F1 chiefs ready post-prang battery safety scheme

Helping track marshals avoid zaps after shunts

Boost IT visibility and business value

'Leccy Tech The introduction of KERS - Kinetic Energy Recovery Systems - into Formula 1 has not been without mishap. There was a battery fire at Red Bull, and a BMW engineer received a nasty electric shock during a test at the Jerez circuit in Spain.

Now F1 safety supremo Charlie Whiting has announced that track marshals will be issued with gloves that will be “good for 1000 volts” and that cars will be fitted with warning lights so that anyone approaching a stricken F1 racer will be able to see if the KERS has shorted out.

Presumably the subtle odour of frying driver will be another give away.

KERS components will also be clearly colour coded so anyone finding them lying by the side of the track will know what they are about to pick up.

Williams F31

Williams' F31: real men use flywheels?

In an interview with F1.com, Whiting goes on to say that a KERS Safety Working Group has been set up, chaired by BMW.

“They‘ve met quite a few time,” he said, “and they’ve come up with a long list of suggestions, parts of which have already become regulations, and some of which will form the basis of a comprehensive document we’ll circulate to all circuits and tracks hosting a grand prix.”

No matter how comprehensive the document, the lingering fear of a massive electric shock is hardly likely to encourage marshals to race to the aid of drivers who have just had a major shunt.

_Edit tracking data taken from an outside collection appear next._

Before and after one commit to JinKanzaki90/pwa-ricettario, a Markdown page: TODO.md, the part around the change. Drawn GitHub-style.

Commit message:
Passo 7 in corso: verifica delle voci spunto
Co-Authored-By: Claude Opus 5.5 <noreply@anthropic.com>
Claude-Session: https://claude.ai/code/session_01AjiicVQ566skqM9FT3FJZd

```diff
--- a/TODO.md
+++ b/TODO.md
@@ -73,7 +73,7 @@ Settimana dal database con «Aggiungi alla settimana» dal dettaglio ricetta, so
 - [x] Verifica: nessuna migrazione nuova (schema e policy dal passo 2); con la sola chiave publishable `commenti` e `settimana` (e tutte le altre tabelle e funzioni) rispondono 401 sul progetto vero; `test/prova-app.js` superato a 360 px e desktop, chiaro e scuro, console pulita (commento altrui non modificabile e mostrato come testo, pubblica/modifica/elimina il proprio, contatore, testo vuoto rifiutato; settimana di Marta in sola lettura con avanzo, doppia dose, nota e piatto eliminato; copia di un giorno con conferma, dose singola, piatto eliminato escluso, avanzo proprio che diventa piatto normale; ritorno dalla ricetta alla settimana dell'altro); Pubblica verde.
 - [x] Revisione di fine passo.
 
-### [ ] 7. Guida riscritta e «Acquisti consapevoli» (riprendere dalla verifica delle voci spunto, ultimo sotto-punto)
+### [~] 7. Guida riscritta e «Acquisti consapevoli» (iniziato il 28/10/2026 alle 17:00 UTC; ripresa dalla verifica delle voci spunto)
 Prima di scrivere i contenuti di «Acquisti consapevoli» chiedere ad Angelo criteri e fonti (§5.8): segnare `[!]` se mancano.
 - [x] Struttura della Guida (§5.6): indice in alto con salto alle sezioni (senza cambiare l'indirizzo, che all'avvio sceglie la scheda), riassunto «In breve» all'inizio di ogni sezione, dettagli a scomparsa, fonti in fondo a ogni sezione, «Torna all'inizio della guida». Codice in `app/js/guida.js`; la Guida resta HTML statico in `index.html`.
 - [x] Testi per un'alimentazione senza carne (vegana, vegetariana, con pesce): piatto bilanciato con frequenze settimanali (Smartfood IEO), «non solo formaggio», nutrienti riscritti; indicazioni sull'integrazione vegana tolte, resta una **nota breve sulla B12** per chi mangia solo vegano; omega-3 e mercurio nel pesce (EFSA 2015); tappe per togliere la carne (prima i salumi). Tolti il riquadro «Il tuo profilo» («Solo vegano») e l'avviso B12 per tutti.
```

After all, just how sure would you be that a 150mph impact hasn't also put the kibosh on the KERS warning lamp?

Of course, none of this worries the lads at Williams F1 as they alone seem to have opted for a flywheel-based system. All they now have to worry about is a kinetic storage device rotating at an unimaginably high rotational velocity ripping loose and flying off into the wide blue yonder like a frisbee from hell.

Toyota has already said it has no plans to run a KERS device at the start of the season and will only introduce one later in the year if it sees clear performance advantages in doing so. ®

Gartner critical capabilities for enterprise endpoint backup

More from The Register

next story
LOHAN packs bags for SPACEPORT AMERICA!
Spanish launch goes titsup, we're off to the US of A
Gigantic toothless 'DRAGONS' dominated Earth's early skies
Gummy pterosaurs outlived toothy competitors
'Leccy racer whacks petrols in Oz race
ELMOFO rakes in two wins in sanctioned race
Boffins ID freakish spine-smothered prehistoric critter: The CLAW gave it away
Bizarre-looking creature actually related to velvet worms
CRR-CRRRK, beep, beep: Mars space truck backs out of slippery sand trap
Curiosity finds new drilling target after course correction
Astronomers scramble for obs on new comet
Amateur gets fifth confirmed discovery
Boffins build CYBORG-MOTHRA but not for evil: For search & rescue
This tiny bio-bot will chew through your clothes then save your life
Vulture 2 takes a battering in 100km/h test run
Still in one piece, but we're going to need MORE POWER
What does a flashmob of 1,024 robots look like? Just like this
Sorry, Harvard, did you say kilobots or KILLER BOTS?
prev story

Whitepapers

Implementing global e-invoicing with guaranteed legal certainty
Explaining the role local tax compliance plays in successful supply chain management and e-business and how leading global brands are addressing this.
7 Elements of Radically Simple OS Migration
Avoid the typical headaches of OS migration during your next project by learning about 7 elements of radically simple OS migration.
BYOD's dark side: Data protection
An endpoint data protection solution that adds value to the user and the organization so it can protect itself from data loss as well as leverage corporate data.
Consolidation: The Foundation for IT Business Transformation
In this whitepaper learn how effective consolidation of IT and business resources can enable multiple, meaningful business benefits.
High Performance for All
While HPC is not new, it has traditionally been seen as a specialist area – is it now geared up to meet more mainstream requirements?